THE PROBLEM: In the records below, count every line where the string "data" appears, and reply with the count only.

[Records from a collection]
============

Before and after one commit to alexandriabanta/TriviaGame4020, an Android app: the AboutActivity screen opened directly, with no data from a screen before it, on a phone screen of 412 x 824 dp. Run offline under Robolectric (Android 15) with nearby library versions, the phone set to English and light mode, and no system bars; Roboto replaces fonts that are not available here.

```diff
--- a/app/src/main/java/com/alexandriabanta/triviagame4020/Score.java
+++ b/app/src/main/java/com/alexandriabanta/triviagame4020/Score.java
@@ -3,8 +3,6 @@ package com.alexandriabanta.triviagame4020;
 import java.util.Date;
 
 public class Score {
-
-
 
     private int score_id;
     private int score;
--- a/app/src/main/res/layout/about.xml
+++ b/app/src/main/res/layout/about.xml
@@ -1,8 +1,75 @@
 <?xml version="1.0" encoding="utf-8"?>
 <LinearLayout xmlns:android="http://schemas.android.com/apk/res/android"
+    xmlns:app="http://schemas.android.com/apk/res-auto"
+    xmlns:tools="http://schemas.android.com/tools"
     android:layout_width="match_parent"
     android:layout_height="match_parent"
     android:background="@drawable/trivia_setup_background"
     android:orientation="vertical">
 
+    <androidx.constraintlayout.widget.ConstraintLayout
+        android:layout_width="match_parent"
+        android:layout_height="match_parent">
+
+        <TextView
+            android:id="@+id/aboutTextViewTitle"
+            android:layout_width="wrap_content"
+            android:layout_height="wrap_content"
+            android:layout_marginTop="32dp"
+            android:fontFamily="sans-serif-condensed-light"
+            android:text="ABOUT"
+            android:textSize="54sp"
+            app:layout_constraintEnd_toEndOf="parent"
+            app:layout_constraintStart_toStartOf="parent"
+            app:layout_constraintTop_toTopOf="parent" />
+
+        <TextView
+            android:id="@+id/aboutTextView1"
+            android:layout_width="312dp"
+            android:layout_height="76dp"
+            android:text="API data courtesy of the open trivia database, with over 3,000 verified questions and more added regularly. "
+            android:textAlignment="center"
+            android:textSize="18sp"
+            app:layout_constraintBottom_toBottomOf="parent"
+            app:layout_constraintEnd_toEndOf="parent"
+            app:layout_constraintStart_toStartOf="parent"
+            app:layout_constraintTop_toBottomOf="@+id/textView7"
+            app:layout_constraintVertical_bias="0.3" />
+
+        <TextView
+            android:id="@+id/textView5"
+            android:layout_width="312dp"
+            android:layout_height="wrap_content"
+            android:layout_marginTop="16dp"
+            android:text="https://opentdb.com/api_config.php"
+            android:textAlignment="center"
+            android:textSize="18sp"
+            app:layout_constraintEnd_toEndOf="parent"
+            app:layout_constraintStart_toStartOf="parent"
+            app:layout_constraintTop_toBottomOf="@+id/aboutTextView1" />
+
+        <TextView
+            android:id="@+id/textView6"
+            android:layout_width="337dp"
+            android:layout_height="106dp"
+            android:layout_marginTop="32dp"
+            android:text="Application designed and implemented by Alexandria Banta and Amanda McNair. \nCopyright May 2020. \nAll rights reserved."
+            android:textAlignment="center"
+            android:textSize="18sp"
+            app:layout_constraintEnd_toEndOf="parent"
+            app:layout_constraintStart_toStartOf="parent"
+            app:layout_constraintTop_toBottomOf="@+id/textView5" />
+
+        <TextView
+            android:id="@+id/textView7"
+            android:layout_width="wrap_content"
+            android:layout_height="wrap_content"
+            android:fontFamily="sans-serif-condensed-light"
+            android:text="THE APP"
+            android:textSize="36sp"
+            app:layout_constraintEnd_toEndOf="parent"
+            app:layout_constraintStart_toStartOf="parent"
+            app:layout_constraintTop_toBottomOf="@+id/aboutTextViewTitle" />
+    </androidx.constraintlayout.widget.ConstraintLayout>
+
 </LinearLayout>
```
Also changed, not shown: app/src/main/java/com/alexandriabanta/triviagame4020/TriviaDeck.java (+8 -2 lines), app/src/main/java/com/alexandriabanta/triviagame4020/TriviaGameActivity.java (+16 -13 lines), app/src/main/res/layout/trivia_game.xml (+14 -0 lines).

============

SOLUTION BELOW: 2